(This is one of my favorite What the Duck comic strips by the genius Aaron Johnson)
I generally recommend that each time you download photos (whether from your phone, or your "real camera"), pick your 10-20 favorites and order some prints. When they come, just drop them in a photo storage box. Getting fancy with glue and scissors is nice, but totally not required.
Of course, if you're like me, as diligent as I am with taking care of client images, when it comes to my own personal photos—I'm lucky if I download them 3 or 4 times per year. In fact, I've gotten to the point where—like lots of folks—most of the time, the only camera I have with me is my phone.
And since sifting through my entire photo collection in search of the images I happened to post to Instagram is not likely to happen (like trying to find a needle in a haystack), I was on a mission to find a better way.
Enter Blurb. There are a lot of book-making solutions out there (especially when it comes to Instagram and other social photo sharing sites), but many leave much to be desired in terms of design flexibility, ease of use, and product quality.
Having been a Blurb fan for years, I already knew that I wanted them to print my books, but the online tool they provide for printing your Instagram images has some sort of bug that jumbles the images out of order if you try to add more than the default of 52. And since I was planning to include roughly 250 images, this was a serious concern. (This is really too bad, as otherwise this tool would be so great!)
Blurb also makes a book plug-in for Lightroom, but after playing around with it for awhile, though the interior page layout options had what I wanted (a single square image per page), I found the cover layout and material options to be limiting (compared to the choices Blurb offers elsewhere) and ultimately I wasn't able to cobble together the book in the specific way I wanted. So, I turned my attention back to Blurb's free desktop application (called BookSmart).
Here's the Step-by-Step
- Download your photos from Instagram. You can use something like InstaArchive to download a .zip file of your entire collection. After you make your first book, I suggest creating a recipe with IfThisThenThat (IFTTT.com) so you can have your instagrammed images sent to your DropBox Account where they'll already be waiting for you in a nice organized folder (this is my favorite method). Unfortunately, they'll only be sized to 612px x 612px. Don't panic. We'll deal with this in step 3.

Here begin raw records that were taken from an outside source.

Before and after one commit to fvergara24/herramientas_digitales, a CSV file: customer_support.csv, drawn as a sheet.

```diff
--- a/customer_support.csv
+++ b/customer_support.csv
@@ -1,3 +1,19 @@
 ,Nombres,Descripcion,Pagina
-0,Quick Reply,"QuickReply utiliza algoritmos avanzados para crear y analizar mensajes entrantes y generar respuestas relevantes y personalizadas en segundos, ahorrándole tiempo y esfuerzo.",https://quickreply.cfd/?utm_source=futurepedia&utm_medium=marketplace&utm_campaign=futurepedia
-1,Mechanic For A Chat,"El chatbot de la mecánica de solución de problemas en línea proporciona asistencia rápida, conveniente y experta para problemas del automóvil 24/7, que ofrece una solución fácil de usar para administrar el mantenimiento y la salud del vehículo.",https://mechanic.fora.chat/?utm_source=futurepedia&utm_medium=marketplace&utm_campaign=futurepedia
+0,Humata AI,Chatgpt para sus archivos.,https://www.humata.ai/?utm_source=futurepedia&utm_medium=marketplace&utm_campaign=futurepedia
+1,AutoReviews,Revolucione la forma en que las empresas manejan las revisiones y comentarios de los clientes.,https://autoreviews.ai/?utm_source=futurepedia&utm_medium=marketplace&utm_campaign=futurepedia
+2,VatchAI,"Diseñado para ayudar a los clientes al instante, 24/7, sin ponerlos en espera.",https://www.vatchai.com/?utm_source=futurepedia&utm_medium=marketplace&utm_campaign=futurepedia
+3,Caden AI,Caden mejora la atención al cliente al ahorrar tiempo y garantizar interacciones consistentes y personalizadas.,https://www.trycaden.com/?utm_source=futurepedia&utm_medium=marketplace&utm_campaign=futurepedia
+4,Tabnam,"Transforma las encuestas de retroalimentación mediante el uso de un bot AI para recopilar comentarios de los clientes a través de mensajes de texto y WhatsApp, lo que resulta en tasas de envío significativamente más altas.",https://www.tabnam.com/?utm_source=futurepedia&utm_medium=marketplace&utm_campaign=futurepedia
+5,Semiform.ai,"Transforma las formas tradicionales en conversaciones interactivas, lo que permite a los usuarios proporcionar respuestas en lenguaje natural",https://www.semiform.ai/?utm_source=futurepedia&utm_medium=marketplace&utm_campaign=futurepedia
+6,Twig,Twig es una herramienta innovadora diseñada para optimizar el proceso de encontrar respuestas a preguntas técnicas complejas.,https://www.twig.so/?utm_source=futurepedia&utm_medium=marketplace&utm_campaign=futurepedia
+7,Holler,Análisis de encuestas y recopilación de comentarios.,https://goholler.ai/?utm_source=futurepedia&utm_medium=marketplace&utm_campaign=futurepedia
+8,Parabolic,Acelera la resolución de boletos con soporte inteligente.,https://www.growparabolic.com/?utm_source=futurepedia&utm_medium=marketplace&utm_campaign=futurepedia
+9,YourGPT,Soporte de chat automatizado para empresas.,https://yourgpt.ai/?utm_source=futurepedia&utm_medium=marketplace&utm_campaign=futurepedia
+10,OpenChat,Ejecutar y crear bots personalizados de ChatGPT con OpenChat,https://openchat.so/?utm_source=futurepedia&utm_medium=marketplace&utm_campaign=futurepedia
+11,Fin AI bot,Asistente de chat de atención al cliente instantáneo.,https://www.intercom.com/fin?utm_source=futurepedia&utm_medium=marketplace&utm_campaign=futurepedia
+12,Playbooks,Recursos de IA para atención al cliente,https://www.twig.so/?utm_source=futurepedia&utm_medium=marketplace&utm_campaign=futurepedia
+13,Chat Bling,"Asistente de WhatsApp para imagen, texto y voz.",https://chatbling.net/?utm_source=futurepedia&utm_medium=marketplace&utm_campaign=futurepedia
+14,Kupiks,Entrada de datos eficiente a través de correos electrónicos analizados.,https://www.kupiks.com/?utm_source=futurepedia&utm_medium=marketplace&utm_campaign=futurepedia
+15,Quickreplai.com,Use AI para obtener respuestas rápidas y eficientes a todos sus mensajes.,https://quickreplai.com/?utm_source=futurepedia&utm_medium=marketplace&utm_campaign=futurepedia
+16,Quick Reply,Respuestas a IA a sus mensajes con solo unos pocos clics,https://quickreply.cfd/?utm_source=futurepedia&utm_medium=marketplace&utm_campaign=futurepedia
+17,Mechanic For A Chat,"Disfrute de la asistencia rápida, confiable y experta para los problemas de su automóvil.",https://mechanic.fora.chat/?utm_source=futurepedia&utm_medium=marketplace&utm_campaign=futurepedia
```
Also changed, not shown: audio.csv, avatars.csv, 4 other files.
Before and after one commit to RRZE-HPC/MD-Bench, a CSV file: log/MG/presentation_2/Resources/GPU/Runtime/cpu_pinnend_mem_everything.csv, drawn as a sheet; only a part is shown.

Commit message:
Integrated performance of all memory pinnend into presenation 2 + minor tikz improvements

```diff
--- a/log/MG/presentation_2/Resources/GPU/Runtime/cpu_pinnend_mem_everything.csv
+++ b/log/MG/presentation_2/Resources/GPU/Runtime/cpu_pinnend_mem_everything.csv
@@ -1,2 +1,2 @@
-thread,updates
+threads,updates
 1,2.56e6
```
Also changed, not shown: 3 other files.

- Sort and renumber the files. Use Bridge or Lightroom (or whatever works) to renumber the images. They should already appear within Bridge in chronological order, but if with long goofy file names, there can sometimes be problems with file order, so I always make sure to renumber.
- Batch upsize them. Bummer that the archived or DropBoxed images from Instagram are so low res. (it will be ok, breathe!) Use a quality plug-in to scale them up without tearing a hole in the universe. I use Alien Skin's Lightroom plug-in called Blow-Up (they have a free trial as well as a verion of the plug-in for Photoshop). I size my images big enough to print 4x4 @300ppi (1200 x 1200 pixels).
- Decide on a page layout.
Choose one of the existing layouts in Blurb's desktop application and drop in your images. Or, for more control—build your own layout.
I wanted a single image per page with plenty of white space around it, so I wrote a Photoshop action to build out each 4x4 image with a nice white background to fill out a 7x7 page. You can write your own, or download my custom action here (for a 7x7 book). Then batch run the action on the whole folder via Bridge.
- Design a cover. You could use InDesign (recommended), Photoshop, or do it directly in BookSmart (Blurb's free desktop application). I'm a control freak who wants a consistent cover design for all my books, so I designed accordingly (using InDesign) and will swap the images (and colors) with each "edition." I also included a place for volume/date information to note the time span for each book. For example, Vol. One reflects the fall of 2011 through the spring of 2012. Additionally, I included a photo of both Emir and I on the back to quickly document how we change over time. In the future, that image be a whole family photo. If you have InDesign CS4 or newer, you can download my front/back cover InDesign templates here. Drop in your own photos, edit the text, and export to jpg.
- Put it all together in Blurb's BookSmart. It's easy to load the photos, select them all, then drag and drop onto the first blank page and you'll see the rest will auto-complete, building your book in minutes, no matter how many pages you have. (Their limit is around 284 pages or so, so if you have more than that, plan to split it across multiple books.)
PS: Save 20% on your Blurb books through Dec. 8th with the code ANY20